WHAT YOU SHOULD DO ::
How many lines of these records hold the string "Order"? Reply with the number alone.

DATA SUPPLIED ::
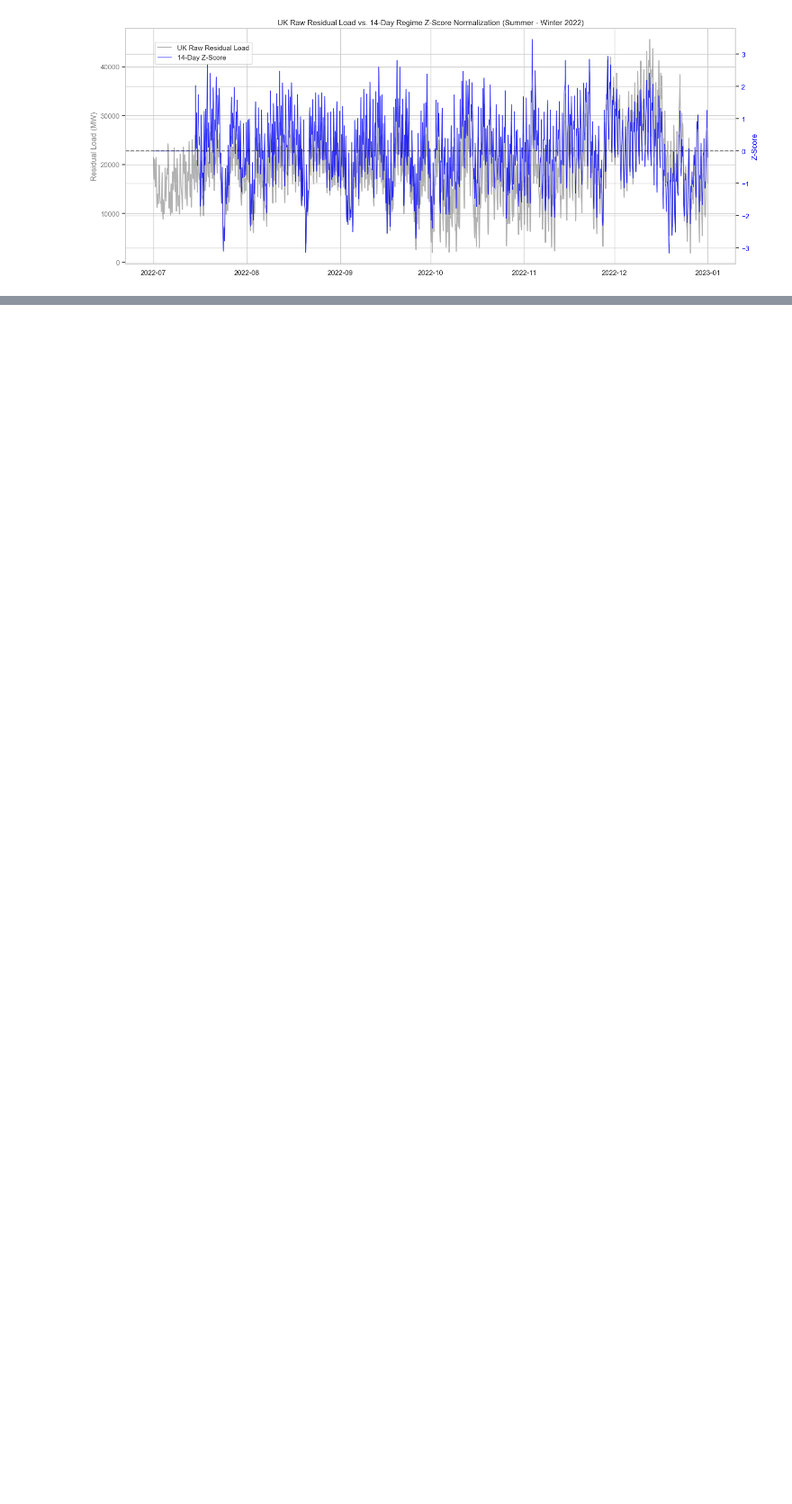
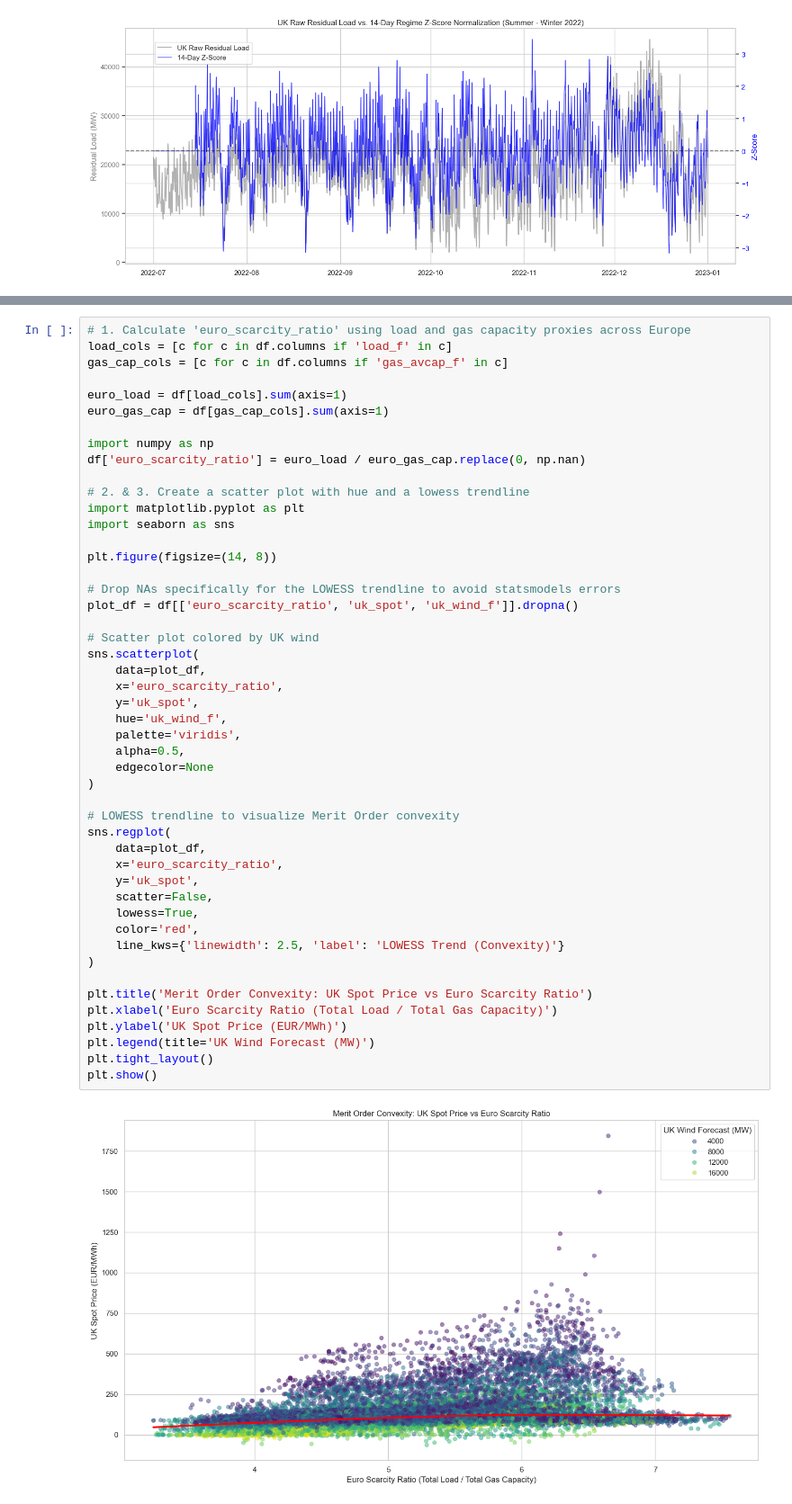
Before and after one commit to mathieucbd/incommodities-case-crunch-2026, a Jupyter notebook: notebooks/02_feature_engineering.ipynb, the cells around one changed output, grey strips where cells are left out. Shown at 90% size. Saved outputs shown, nothing was run; the diff lists cells and outputs as text; blank space fills up the shorter version.

```diff
--- a/notebooks/02_feature_engineering.ipynb
+++ b/notebooks/02_feature_engineering.ipynb
@@ -300,0 +278,50 @@ print(f"\n🗑️ [CANDIDATES FOR DELETION] The following features failed to rea
+# %%
+# 1. Calculate 'euro_scarcity_ratio' using load and gas capacity proxies across Europe
+load_cols = [c for c in df.columns if 'load_f' in c]
+gas_cap_cols = [c for c in df.columns if 'gas_avcap_f' in c]
+
+euro_load = df[load_cols].sum(axis=1)
+euro_gas_cap = df[gas_cap_cols].sum(axis=1)
+
+import numpy as np
+df['euro_scarcity_ratio'] = euro_load / euro_gas_cap.replace(0, np.nan)
+
+# 2. & 3. Create a scatter plot with hue and a lowess trendline
+import matplotlib.pyplot as plt
+import seaborn as sns
+
+plt.figure(figsize=(14, 8))
+
+# Drop NAs specifically for the LOWESS trendline to avoid statsmodels errors
+plot_df = df[['euro_scarcity_ratio', 'uk_spot', 'uk_wind_f']].dropna()
+
+# Scatter plot colored by UK wind
+sns.scatterplot(
+    data=plot_df,
+    x='euro_scarcity_ratio',
+    y='uk_spot',
+    hue='uk_wind_f',
+    palette='viridis',
+    alpha=0.5,
+    edgecolor=None
+)
+
+# LOWESS trendline to visualize Merit Order convexity
+sns.regplot(
+    data=plot_df,
+    x='euro_scarcity_ratio',
+    y='uk_spot',
+    scatter=False,
+    lowess=True,
+    color='red',
+    line_kws={'linewidth': 2.5, 'label': 'LOWESS Trend (Convexity)'}
+)
+
+plt.title('Merit Order Convexity: UK Spot Price vs Euro Scarcity Ratio')
+plt.xlabel('Euro Scarcity Ratio (Total Load / Total Gas Capacity)')
+plt.ylabel('UK Spot Price (EUR/MWh)')
+plt.legend(title='UK Wind Forecast (MW)')
+plt.tight_layout()
+plt.show()
+# %% [output]
+[figure, added]
```
Also changed, not shown: parts of 9 cells of this notebook, 6 other files.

RESPONSE FOR THIS EXERCISE ::
2